_ACTIVITY:_
All of the data must be output without alteration.

_RECORDS FOR THIS TASK:_
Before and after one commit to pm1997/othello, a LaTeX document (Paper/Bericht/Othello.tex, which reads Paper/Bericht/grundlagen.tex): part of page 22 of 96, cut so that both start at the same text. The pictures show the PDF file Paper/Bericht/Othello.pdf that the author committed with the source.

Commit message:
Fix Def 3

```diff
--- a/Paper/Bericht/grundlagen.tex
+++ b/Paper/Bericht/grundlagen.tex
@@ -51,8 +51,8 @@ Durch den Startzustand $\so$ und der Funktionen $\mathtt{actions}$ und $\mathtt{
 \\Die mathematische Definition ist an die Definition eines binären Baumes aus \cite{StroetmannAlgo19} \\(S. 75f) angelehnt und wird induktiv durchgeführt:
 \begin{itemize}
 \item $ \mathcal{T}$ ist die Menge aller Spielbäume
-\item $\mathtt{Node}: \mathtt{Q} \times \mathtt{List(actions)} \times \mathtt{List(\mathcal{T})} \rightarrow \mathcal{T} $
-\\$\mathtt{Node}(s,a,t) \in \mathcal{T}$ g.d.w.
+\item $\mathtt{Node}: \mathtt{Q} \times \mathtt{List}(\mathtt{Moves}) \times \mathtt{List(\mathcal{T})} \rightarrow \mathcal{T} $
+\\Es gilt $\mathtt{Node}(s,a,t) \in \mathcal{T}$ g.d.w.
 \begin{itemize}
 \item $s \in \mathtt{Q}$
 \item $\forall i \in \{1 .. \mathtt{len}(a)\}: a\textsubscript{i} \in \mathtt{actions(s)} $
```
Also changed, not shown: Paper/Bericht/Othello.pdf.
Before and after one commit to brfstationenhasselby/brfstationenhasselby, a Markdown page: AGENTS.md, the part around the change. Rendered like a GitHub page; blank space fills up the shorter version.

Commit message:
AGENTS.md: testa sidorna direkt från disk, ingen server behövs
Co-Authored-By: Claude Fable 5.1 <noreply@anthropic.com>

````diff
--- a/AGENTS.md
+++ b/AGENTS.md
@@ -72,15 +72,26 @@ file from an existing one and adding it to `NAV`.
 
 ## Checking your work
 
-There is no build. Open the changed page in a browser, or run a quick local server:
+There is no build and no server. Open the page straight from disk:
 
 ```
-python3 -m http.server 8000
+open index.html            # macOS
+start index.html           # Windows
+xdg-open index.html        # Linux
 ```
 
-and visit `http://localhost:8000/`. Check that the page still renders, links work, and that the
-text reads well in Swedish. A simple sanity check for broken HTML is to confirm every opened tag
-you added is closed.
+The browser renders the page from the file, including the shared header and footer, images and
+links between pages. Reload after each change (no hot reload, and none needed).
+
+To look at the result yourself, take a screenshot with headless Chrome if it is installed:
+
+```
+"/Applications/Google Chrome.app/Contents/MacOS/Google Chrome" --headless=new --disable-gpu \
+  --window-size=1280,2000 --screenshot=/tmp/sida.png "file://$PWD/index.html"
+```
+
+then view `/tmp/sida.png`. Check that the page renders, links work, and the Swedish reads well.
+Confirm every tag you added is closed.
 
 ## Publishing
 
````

_OUTPUT FOR THIS TASK:_
Before and after one commit to pm1997/othello, a LaTeX document (Paper/Bericht/Othello.tex, which reads Paper/Bericht/grundlagen.tex): part of page 22 of 96, cut so that both start at the same text. The pictures show the PDF file Paper/Bericht/Othello.pdf that the author committed with the source.

Commit message:
Fix Def 3

```diff
--- a/Paper/Bericht/grundlagen.tex
+++ b/Paper/Bericht/grundlagen.tex
@@ -51,8 +51,8 @@ Durch den Startzustand $\so$ und der Funktionen $\mathtt{actions}$ und $\mathtt{
 \\Die mathematische Definition ist an die Definition eines binären Baumes aus \cite{StroetmannAlgo19} \\(S. 75f) angelehnt und wird induktiv durchgeführt:
 \begin{itemize}
 \item $ \mathcal{T}$ ist die Menge aller Spielbäume
-\item $\mathtt{Node}: \mathtt{Q} \times \mathtt{List(actions)} \times \mathtt{List(\mathcal{T})} \rightarrow \mathcal{T} $
-\\$\mathtt{Node}(s,a,t) \in \mathcal{T}$ g.d.w.
+\item $\mathtt{Node}: \mathtt{Q} \times \mathtt{List}(\mathtt{Moves}) \times \mathtt{List(\mathcal{T})} \rightarrow \mathcal{T} $
+\\Es gilt $\mathtt{Node}(s,a,t) \in \mathcal{T}$ g.d.w.
 \begin{itemize}
 \item $s \in \mathtt{Q}$
 \item $\forall i \in \{1 .. \mathtt{len}(a)\}: a\textsubscript{i} \in \mathtt{actions(s)} $
```
Also changed, not shown: Paper/Bericht/Othello.pdf.
Before and after one commit to brfstationenhasselby/brfstationenhasselby, a Markdown page: AGENTS.md, the part around the change. Rendered like a GitHub page; blank space fills up the shorter version.

Commit message:
AGENTS.md: testa sidorna direkt från disk, ingen server behövs
Co-Authored-By: Claude Fable 5.1 <noreply@anthropic.com>

````diff
--- a/AGENTS.md
+++ b/AGENTS.md
@@ -72,15 +72,26 @@ file from an existing one and adding it to `NAV`.
 
 ## Checking your work
 
-There is no build. Open the changed page in a browser, or run a quick local server:
+There is no build and no server. Open the page straight from disk:
 
 ```
-python3 -m http.server 8000
+open index.html            # macOS
+start index.html           # Windows
+xdg-open index.html        # Linux
 ```
 
-and visit `http://localhost:8000/`. Check that the page still renders, links work, and that the
-text reads well in Swedish. A simple sanity check for broken HTML is to confirm every opened tag
-you added is closed.
+The browser renders the page from the file, including the shared header and footer, images and
+links between pages. Reload after each change (no hot reload, and none needed).
+
+To look at the result yourself, take a screenshot with headless Chrome if it is installed:
+
+```
+"/Applications/Google Chrome.app/Contents/MacOS/Google Chrome" --headless=new --disable-gpu \
+  --window-size=1280,2000 --screenshot=/tmp/sida.png "file://$PWD/index.html"
+```
+
+then view `/tmp/sida.png`. Check that the page renders, links work, and the Swedish reads well.
+Confirm every tag you added is closed.
 
 ## Publishing
 
````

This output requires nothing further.